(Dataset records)
+ + + +

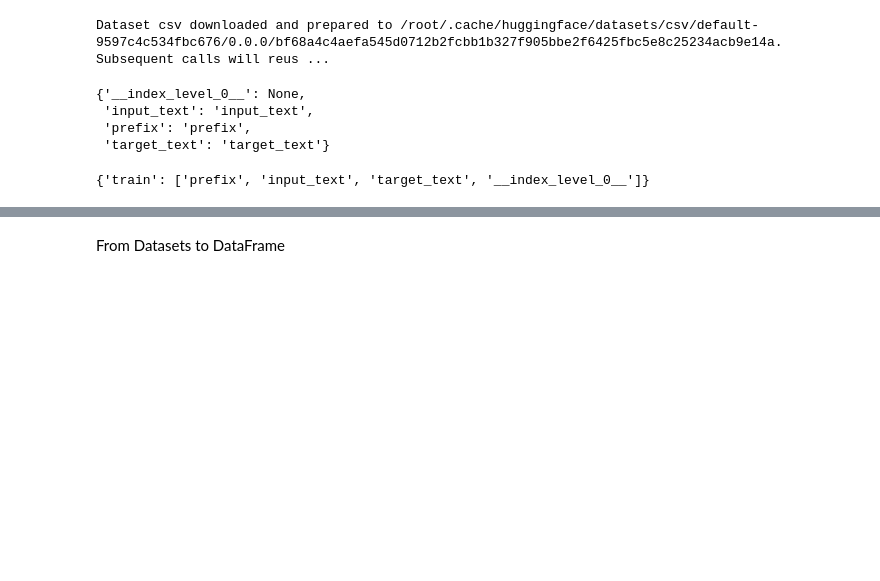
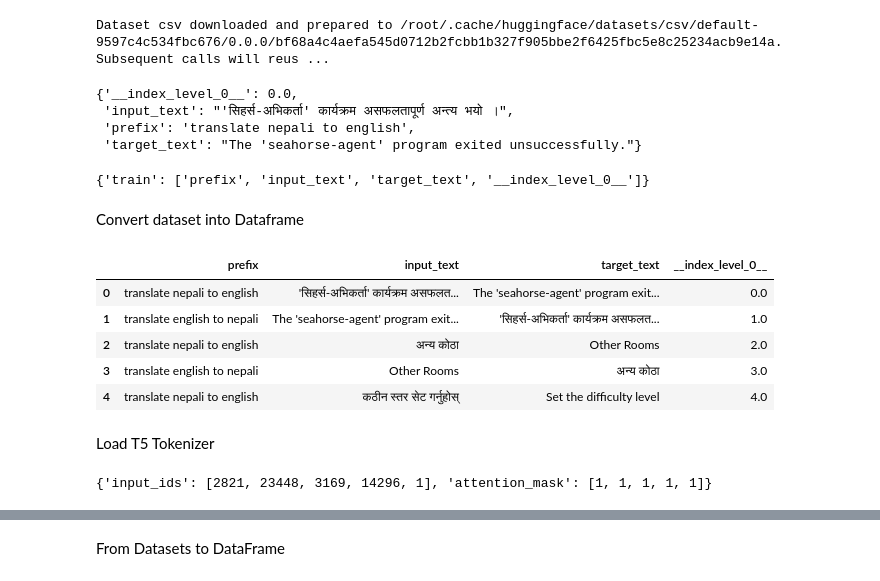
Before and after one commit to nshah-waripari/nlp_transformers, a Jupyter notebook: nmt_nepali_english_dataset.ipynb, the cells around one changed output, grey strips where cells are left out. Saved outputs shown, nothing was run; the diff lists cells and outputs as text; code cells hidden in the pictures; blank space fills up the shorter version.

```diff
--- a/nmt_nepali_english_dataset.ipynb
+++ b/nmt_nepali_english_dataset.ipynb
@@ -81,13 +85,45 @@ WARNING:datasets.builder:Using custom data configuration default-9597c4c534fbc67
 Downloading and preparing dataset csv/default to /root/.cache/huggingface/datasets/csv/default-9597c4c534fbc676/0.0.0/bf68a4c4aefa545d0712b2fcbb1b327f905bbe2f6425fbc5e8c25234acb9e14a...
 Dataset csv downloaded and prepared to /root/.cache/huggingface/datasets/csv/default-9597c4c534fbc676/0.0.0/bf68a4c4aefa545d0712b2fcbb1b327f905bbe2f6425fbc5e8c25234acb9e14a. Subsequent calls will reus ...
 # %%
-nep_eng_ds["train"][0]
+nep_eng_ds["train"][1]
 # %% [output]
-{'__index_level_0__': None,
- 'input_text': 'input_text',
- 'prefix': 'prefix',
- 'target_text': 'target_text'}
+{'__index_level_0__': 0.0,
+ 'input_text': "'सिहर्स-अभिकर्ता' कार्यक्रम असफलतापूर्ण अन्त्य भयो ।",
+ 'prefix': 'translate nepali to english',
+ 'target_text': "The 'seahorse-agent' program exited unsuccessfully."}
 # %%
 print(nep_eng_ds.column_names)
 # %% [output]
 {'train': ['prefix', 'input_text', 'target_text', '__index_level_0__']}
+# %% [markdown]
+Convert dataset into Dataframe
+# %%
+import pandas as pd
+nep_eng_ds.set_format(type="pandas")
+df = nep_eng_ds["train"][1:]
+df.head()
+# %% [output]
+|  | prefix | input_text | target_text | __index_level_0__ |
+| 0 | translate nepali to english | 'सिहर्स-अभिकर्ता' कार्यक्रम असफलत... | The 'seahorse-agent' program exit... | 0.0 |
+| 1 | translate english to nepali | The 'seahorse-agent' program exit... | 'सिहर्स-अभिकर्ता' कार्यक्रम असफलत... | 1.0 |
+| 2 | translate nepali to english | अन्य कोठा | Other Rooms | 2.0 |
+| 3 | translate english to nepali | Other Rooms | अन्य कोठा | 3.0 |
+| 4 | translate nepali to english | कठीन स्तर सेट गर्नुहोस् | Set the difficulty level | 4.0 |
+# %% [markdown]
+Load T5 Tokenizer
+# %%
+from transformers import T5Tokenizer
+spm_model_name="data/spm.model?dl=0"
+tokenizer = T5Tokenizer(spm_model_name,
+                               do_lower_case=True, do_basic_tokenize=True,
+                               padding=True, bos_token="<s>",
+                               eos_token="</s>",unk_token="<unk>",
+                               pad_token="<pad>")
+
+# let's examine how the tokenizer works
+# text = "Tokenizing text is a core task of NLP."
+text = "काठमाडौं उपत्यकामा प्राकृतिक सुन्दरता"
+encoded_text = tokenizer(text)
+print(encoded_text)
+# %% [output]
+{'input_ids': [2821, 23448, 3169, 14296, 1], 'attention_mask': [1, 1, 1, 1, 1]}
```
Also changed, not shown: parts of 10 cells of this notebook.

+ + + +

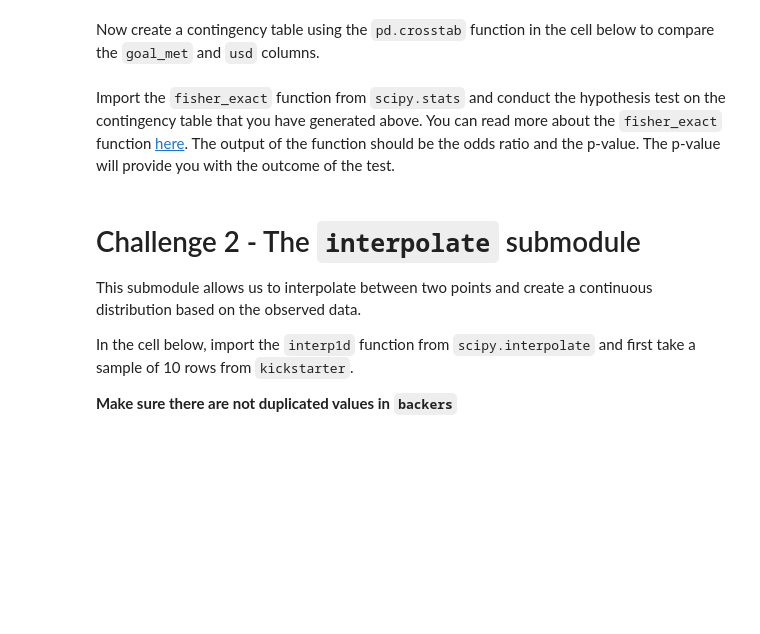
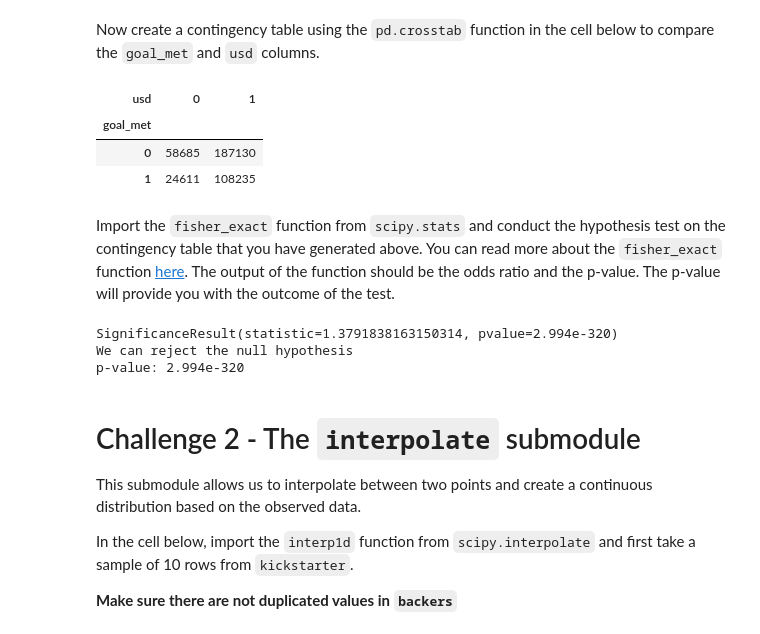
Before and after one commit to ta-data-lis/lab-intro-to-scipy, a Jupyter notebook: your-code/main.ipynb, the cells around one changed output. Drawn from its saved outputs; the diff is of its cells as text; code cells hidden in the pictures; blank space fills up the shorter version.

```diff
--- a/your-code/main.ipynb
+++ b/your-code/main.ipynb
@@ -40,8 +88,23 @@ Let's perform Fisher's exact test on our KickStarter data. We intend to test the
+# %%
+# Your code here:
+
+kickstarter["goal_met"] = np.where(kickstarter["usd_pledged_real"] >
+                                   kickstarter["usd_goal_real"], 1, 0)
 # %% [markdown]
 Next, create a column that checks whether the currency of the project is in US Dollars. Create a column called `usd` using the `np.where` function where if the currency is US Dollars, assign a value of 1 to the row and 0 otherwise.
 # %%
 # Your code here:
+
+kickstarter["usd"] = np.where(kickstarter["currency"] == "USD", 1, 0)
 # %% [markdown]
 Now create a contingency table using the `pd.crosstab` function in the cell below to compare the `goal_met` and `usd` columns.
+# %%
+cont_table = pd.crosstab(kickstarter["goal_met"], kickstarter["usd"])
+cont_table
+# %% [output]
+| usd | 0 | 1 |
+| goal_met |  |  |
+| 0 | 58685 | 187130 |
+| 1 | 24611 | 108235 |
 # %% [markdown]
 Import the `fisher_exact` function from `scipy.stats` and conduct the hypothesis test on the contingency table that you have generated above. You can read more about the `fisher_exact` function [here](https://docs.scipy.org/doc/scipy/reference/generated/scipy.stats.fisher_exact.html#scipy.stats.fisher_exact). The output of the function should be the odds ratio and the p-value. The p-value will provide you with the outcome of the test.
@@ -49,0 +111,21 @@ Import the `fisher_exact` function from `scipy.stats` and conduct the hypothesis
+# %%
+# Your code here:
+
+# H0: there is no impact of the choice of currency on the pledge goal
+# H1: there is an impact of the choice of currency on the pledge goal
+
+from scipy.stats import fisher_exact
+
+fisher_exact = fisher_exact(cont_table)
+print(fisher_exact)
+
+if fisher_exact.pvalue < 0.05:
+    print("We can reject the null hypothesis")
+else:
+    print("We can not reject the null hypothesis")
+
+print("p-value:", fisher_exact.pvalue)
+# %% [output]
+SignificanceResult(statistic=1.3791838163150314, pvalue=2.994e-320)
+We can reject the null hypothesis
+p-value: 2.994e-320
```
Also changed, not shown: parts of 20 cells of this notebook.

+ + + +

__THE TASK__: Copy out every line of the data that includes "seahorse".

__RESULT FOR THIS EXERCISE__:
+ 'target_text': "The 'seahorse-agent' program exited unsuccessfully."}
+| 0 | translate nepali to english | 'सिहर्स-अभिकर्ता' कार्यक्रम असफलत... | The 'seahorse-agent' program exit... | 0.0 |
+| 1 | translate english to nepali | The 'seahorse-agent' program exit... | 'सिहर्स-अभिकर्ता' कार्यक्रम असफलत... | 1.0 |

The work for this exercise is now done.